Goldsboro police Chief Jeffrey Stewart, who joined the city police department just 18 months after Winders, remembered his friend Friday.

"He truly cared about everybody, it didn't matter who you were or what the circumstances were," Stewart said.

He added that Winders took him under his wing and the two climbed through the ranks together.

"We got promoted to detective together.

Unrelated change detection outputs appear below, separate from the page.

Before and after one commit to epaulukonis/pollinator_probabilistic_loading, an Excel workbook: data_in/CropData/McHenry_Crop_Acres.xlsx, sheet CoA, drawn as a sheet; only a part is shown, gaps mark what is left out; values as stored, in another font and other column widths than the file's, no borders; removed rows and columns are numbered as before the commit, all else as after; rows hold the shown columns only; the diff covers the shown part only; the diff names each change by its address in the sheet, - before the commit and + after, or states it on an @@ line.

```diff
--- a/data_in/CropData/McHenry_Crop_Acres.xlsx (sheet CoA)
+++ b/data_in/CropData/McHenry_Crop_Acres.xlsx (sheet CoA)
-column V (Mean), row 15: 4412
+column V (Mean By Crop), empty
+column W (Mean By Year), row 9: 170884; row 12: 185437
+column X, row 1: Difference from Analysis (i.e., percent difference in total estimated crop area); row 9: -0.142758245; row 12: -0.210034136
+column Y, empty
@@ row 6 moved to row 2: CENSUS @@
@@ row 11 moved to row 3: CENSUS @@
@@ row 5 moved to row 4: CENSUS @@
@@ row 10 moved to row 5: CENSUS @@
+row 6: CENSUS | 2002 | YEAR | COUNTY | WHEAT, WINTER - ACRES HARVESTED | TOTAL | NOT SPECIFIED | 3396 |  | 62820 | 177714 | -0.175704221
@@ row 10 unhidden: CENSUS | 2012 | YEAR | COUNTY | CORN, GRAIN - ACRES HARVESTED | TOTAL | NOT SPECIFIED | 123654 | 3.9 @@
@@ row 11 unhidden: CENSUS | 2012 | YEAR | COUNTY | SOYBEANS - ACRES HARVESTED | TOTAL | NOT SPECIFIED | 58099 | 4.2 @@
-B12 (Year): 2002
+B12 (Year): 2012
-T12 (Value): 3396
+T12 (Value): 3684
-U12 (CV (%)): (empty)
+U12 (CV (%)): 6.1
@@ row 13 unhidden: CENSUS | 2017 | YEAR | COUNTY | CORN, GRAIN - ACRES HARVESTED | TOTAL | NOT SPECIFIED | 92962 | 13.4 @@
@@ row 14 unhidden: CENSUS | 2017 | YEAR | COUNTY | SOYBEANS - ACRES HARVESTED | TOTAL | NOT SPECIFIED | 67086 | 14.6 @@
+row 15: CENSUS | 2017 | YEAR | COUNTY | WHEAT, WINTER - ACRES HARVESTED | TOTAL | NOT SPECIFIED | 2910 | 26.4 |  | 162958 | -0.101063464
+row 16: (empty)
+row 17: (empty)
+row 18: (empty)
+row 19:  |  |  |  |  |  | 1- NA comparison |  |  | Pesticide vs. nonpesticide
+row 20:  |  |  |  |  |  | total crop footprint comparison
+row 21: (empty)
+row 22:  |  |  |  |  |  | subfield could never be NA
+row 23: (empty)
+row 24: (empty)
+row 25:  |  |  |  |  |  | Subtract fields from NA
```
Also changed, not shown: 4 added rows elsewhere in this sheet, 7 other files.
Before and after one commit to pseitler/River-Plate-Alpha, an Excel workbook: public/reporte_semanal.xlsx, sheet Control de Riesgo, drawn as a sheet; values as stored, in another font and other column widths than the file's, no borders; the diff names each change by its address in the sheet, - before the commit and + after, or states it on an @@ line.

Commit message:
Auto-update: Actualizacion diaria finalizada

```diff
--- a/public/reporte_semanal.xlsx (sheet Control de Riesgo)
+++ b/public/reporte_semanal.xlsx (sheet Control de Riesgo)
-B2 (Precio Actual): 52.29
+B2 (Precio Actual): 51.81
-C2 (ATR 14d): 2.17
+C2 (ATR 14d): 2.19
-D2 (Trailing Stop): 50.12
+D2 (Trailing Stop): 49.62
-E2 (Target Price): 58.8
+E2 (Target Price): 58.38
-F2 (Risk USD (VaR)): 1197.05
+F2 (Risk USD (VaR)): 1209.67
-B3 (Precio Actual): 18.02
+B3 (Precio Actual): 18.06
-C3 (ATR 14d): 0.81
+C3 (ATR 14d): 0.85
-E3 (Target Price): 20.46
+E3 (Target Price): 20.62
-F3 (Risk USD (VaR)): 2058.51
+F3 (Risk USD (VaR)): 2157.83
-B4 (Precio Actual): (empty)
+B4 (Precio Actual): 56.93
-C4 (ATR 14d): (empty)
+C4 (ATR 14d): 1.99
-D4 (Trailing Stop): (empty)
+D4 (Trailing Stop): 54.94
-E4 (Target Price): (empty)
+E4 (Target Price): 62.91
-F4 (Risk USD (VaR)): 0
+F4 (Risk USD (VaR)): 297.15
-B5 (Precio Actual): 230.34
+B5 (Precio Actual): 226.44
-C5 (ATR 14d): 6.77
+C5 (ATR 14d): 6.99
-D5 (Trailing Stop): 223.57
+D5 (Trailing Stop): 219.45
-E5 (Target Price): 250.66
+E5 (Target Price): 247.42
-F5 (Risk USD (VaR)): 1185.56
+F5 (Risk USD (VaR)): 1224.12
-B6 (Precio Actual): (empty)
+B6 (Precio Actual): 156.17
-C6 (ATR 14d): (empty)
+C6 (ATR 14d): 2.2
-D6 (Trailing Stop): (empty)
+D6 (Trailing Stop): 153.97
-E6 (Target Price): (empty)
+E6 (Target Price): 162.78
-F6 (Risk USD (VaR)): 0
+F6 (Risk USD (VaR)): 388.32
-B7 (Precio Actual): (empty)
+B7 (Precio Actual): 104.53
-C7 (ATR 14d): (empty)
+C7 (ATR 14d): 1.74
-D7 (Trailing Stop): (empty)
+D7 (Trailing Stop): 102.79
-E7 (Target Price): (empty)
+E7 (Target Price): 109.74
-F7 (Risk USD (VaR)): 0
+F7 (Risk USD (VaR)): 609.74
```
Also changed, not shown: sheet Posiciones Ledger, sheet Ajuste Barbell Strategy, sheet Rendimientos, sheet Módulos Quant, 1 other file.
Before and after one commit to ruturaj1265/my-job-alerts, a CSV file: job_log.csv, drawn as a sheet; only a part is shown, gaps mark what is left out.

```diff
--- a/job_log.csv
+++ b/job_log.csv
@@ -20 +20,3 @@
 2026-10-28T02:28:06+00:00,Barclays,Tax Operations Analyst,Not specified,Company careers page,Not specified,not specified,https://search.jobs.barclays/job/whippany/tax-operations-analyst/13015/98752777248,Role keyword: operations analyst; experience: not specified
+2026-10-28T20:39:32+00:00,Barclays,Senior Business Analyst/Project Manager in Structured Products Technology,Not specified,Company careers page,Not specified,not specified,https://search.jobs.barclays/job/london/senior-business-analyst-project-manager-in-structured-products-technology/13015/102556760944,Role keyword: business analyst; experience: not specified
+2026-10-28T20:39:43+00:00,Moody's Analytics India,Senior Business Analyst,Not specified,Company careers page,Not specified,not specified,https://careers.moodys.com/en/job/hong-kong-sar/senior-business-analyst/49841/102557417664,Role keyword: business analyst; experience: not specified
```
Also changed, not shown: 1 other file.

He was a very, very professional law enforcement officer," he said.

Stewart offered his personal condolences, and those of his department, to the Winders family and the entire Sheriff's Office.

Maj. Tom Effler, head of the Sheriff's Office Investigations Division under Winders, talked about his boss, and friend, during a press conference Friday afternoon.

"He was just a good fella," Effler said.

Effler said he had known Winders for nearly 40 years, since the time they were both in school at opposite ends of the county.

"Everybody knew Carey," he said.

As a lawman there was none more dedicated, Effler said.

"He was always being sheriff -- 24 hours a day," he said.

Effler fondly recounted a time when Winders, while working out, heard a call about an armed robbery over the scanner.

He said the sheriff jumped in his car, still in his workout clothes, and drove right to the scene, arriving ahead of his deputies -- and while the culprits were still there.

"He had to run around the back of his car, open his trunk and get his gun out, then he comes back around -- but he did, he apprehended them," Effler said.

Thinking ahead to the next time he is called to a crime scene or is asked to attend a local event, places to which he and Winders customarily arrived together, Effler could muster few words.

"It'll be bad ... it will be bad."

While some are remembering Winders as a vigilant lawman, others miss the friend -- the man they say was known for a vibrant sense of humor and random acts of kindness.

Retired Marine and chaplain emeritus of the N.C. Military Order of the Purple Heart Bill Carr was shocked to hear the news.

The last time he saw Winders was just before Christmas, when the sheriff, as he did every year, dropped a ham off at the veteran's home.

"He was one of my best friends and was like a son to me. I loved him like a son," Carr said. "There will never be another sheriff like him, and Wayne County sure is gonna miss him.

"I have been just sick. It's just like losing a man -- a good friend -- in combat. To me, Carey reminded me of a good Marine. So, I'll miss him. I miss him now. God bless him."